Moses tells God’s people to have a memory of what God has done among them and to love Him as a result: “And you shall love Yahweh your God, and you shall keep his obligations and his statutes and his regulations and his commandments always. And you shall realize today that it is not with your children who have not known and who have not seen the discipline of Yahweh your God, his greatness, his strong hand, and his outstretched arm” (Deut 11:1–2).

The Bible doesn’t say, “Keep Yahweh’s commandments when you feel like you love Him,” or “Keep Yahweh’s commandments when things are going your way.” It says, “You shall keep [Yahweh’s] … commandments always.” God’s greatest commandments are about loving Him and others (Mark 12:28–31; compare John 15:12).

We love God and keep His commandments because He first loved us; we…

Thoughts for the Quiet Hour

April 7

  We came unto the land whither thou sentest us … we saw the children of Anak there
Num. 13:27, 28
It is when we are in the way of duty that we find giants. It was when Israel was going forward that the giants appeared. When they turned back into the wilderness they found none.


Hardman, Samuel G., and Dwight Lyman Moody. Thoughts for the Quiet Hour. Willow Grove, PA: Woodlawn Electronic Publishing, 1997. Print.

Chambers, Oswald. My Utmost for His Highest

April 7th
Why are we not told plainly?

He charged them that they should tell no man what things they had seen, till the Son of man were risen from the dead. Mark 9:9.

Say nothing until the Son of man is risen in you—until the life of the risen Christ so dominates you that you understand what the historic Christ taught. When you get to the right state on the inside, the word which Jesus has spoken is so plain that you are amazed you did not see it before. You could not understand it before, you were not in the place in disposition where it could be borne.

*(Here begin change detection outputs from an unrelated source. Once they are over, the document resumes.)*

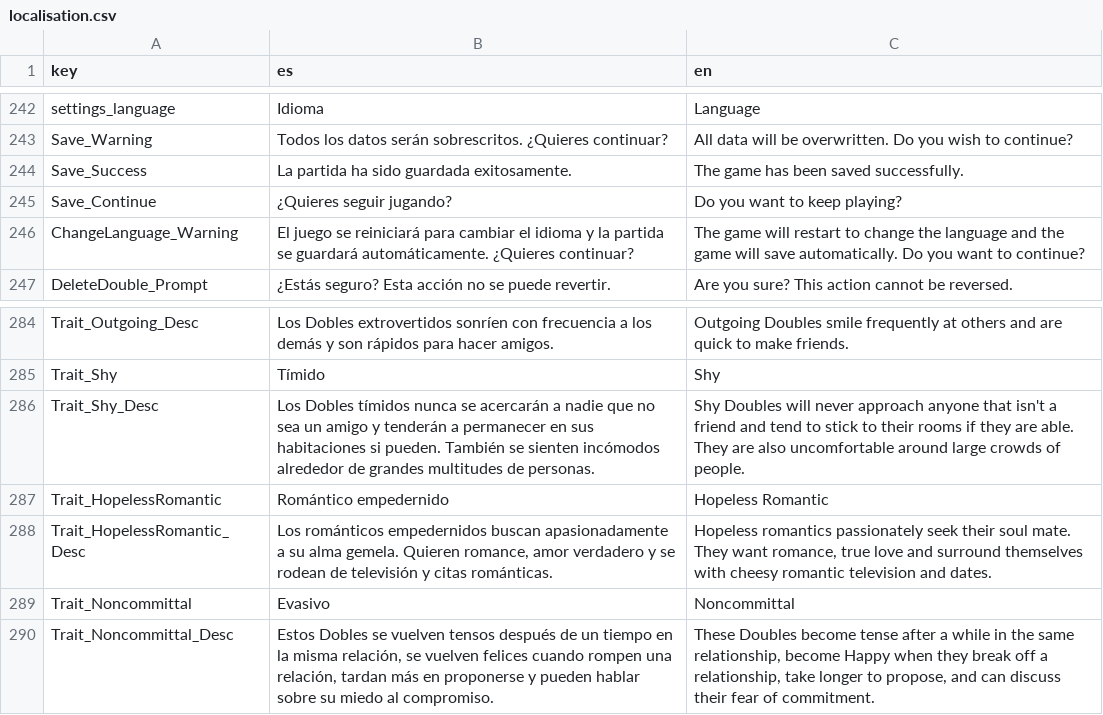
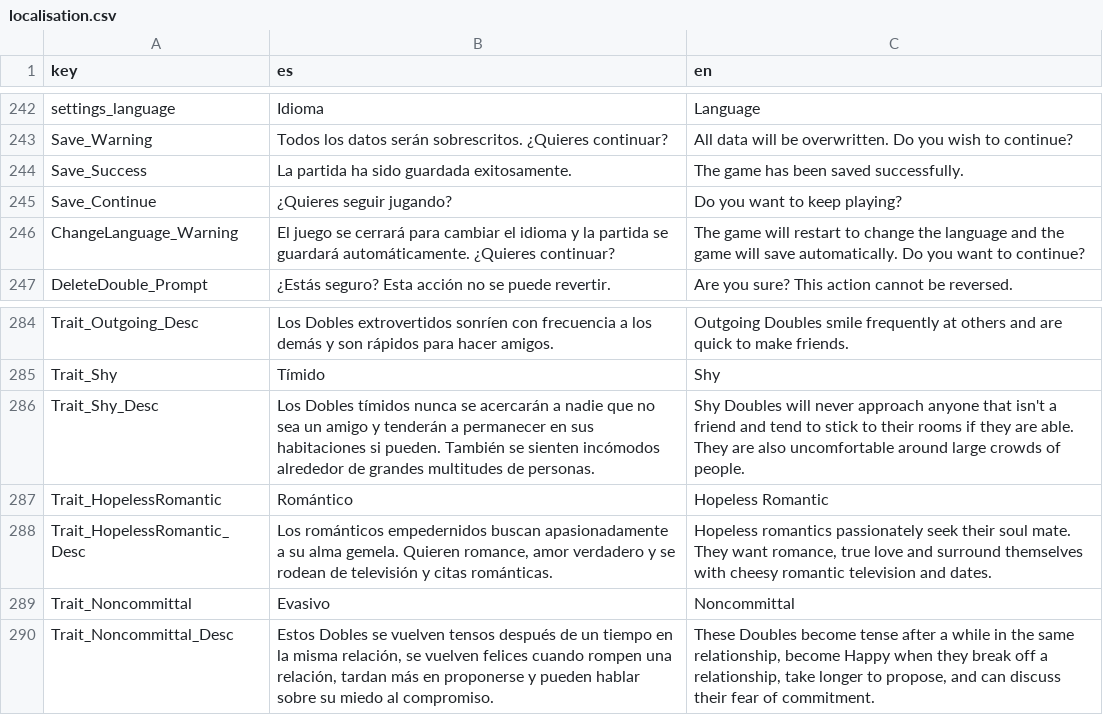
Before and after one commit to MrGamesandAndi/Double-Life, a CSV file: Assets/Resources/localisation.csv, drawn as a sheet; only a part is shown, gaps mark what is left out; the diff covers the shown part only; the diff names each change by its address in the sheet, - before the commit and + after, or states it on an @@ line.

```diff
--- a/Assets/Resources/localisation.csv
+++ b/Assets/Resources/localisation.csv
-B246 (es): …juego se reiniciará para cambiar…
+B246 (es): …juego se cerrará para cambiar…
-B287 (es): Romántico empedernido
+B287 (es): Romántico
```
Also changed, not shown: 9 edited cells elsewhere in this file, 13 other files.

Our Lord does not hide these things; they are unbearable until we get into a fit condition of spiritual life. “I have yet many things to say unto you, but ye cannot bear them now.” There must be communion with His risen life before a particular word can be borne by us. Do we know anything about the impartation of the risen life of Jesus? The evidence that we do is that His word is becoming interpretable to us. God cannot reveal anythi…

Spurgeon, Charles H. Morning and Evening: Daily Readings

Morning, January 7Go To Evening Reading

         “For me to live is Christ.” 
— Philippians 1:21
The believer did not always live to Christ. He began to do so when God the Holy Spirit convinced him of sin, and when by grace he was brought to see the dying Saviour making a propitiation for his guilt. From the moment of the new and celestial birth the man begins to live to Christ. Jesus is to believers the one pearl of great price, for whom we are willing to part with all that we have. He has so completely won our love, that it beats alone for him; to his glory we would live, and in defence of his gospel we would die; he is the pattern of our life, and the model after which we would sculpture our character. Paul’s words mean more than most men think; they imply that the aim and end of his life was Christ—nay, his life itself was Jesus. In the words of an ancient saint, he did eat, and drink, and sleep eternal life. Jesus was his very breath, the soul of his soul, the heart of his heart, t…